Specific Groups

Alkali Metals

The alkali metals found in group 1 of the periodic table have extremely low electronegativities and low electron affinities. Due to this they readily form cations with a +1 charge and as a result, have the lowest first ionization energies of the elements.

Due to this property, they are highly reactive and readily form ionic salts with halogens (NaCl) in addition to forming strong bases when combined with hydroxide ions (KOH). Their propensity to form strong bases is why they go by the name alkali metals with alkali originally referring to the wood ash historically used to generate bases such as lime.

Alkaline Earth Metals

The alkaline earth metals are just to the right of the alkali metals in group 2. Since they also have low electronegativities and low electron affinities, they readily form cations as well. However, they need to lose two electrons in order to attain noble gas configuration. As a result, they exist at cations with a 2+ charge and have the lowest second ionization energy of the elements.
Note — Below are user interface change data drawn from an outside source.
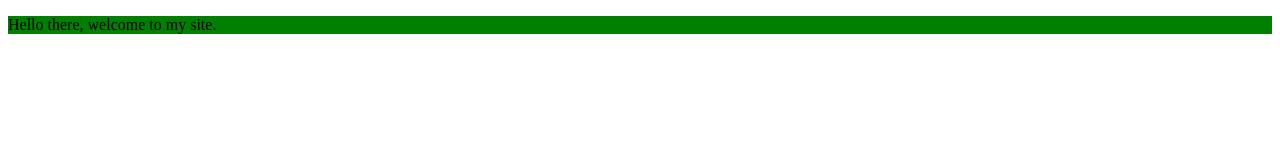
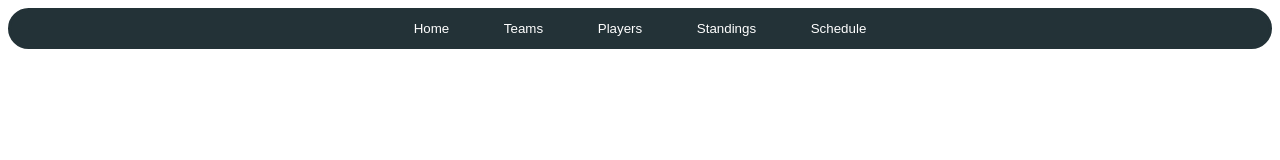
Before and after one commit to ryanecampbell/fantasy-football, a plain HTML site: page index.html in a window 1280 px wide. Drawn offline with Linux system fonts and the light colour scheme.

Commit message:
Set up initial design of nav bar

```diff
--- a/css/main.css
+++ b/css/main.css
@@ -1,3 +1,39 @@
-p {
-    background-color: green;
+body {
+    font-family: 'Ubuntu';
+    font-size: 14px;
 }
+.nav-bar {
+    background-color: #233237;
+    border-style: solid;
+    border-color: #233237;
+    border-radius: 25px;
+    text-align: center;
+    font-size:20px;
+}
+.nav-bar button {
+    background-color: #233237;
+    background: none;
+    border: 0;
+    box-shadow:none;
+    border-color: #233237;
+    border-radius: 0px;
+    color: white;
+    cursor: pointer;
+    display: inline-block;
+    padding: 10px 25px;
+}
+
+.nav-bar button:not(:last-child) {
+    border-right: none; /* Prevents double borders */
+}
+
+.nav-bar:after {
+    content: "";
+    clear: both;
+    display: table;
+}
+
+/* Add a background color on hover */
+.nav-bar button:hover {
+    background-color: #182225;
+}
--- a/index.html
+++ b/index.html
@@ -2,13 +2,16 @@
 <html class="no-js">
     <head>
         <link rel="stylesheet" type="text/css" href="css/main.css">
-        <!-- <meta charset="utf-8">
-        <meta http-equiv="X-UA-Compatible" content="IE=edge">
-        <title></title>
-        <meta name="description" content="">
-        <meta name="viewport" content="width=device-width, initial-scale=1"> -->
+        <link href=' http://fonts.googleapis.com/css?family=Ubuntu' rel='stylesheet' type='text/css'>
     </head>
     <body>
-        <p class="main">Hello there, welcome to my site.</p>
+        <div class="nav-bar">
+                <button>Home</button>
+                <button>Teams</button>
+                <button>Players</button>
+                <button>Standings</button>
+                <button>Schedule</button>
+            </ul>
+        </div>
     </body>
 </html>
```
Just like alkali metals, they are highly reactive and readily form ionic salts with the halogen (CaCl2) and strong bases when combined with hydroxide ions (Sr(OH)2). Again they share the alkali in alkaline because of this propensity.

Transition Metals

Next to the alkaline earth metals are the transition metals spanning from group 3 to group 12. Given their position in the lower middle portion of the periodic table they have low electronegativities and low electron affinities. Despite this, their properties diverge from both the alkali metals and the alkaline earth metals because unlike both groups 1 and 2 they have valence electrons in the d-orbital.

The d-orbital electrons are fluid and sorta come and go as they please. This means that transition metals are not only excellent conductors but have a wide range of different oxidation states. For example, Mn can have an oxidation number of +2, +3, +4, +6, or +7 charge. As a result, the transition metals form a ton of different ionic compounds. Furthermore, the d-orbitals electron transitions correspond to the visible light spectrum. This means that the transition metals form a wide array of colored compounds.

Lastly the transition metals have a propensity to form complexes via coordinate covalent bonds as we will explore later. These are often found as co-factors for enzymes or carriers as the iron is in hemoglobin.

Oxygen Group

The oxygen group is as you guessed is the group that contains oxygen. Also known as the chalcogens they are located in group 16 of the periodic table. They have higher electronegativities and electron affinities, but properties wise tend to be a bit inconsistent. The biggest factor they have in common is their importance in biological organisms specifically metabolism.


The halogens are right next to the oxygen group in 17. Of all of the elements they have the highest electronegativities values and electron affinities. Due to this they predominantly as anions with a -1 charge and desperately want to attain noble gas status. This makes them very reactive especially towards group 1 and 2 where they readily form ionic bonds.

Noble Gases

To round out the periodic table we have the noble gases. As nobles, they are fully fulfilled with their lives and their valence shells represent this. This leads them to have near-zero electronegativity and electron affinity values and extremely high ionization energies, making them unreactive or inert.

Using this Information

It is possible that you will be asked to identify the name of a particular group. However, the true value in understanding the different groups comes in recognizing and predicting how an element will behave in reactions. I will point this out as we go and I want you to start identifying any elements you come across in practice problems and thinking about the properties they possess and why they explain what is happening to them in the question or passage.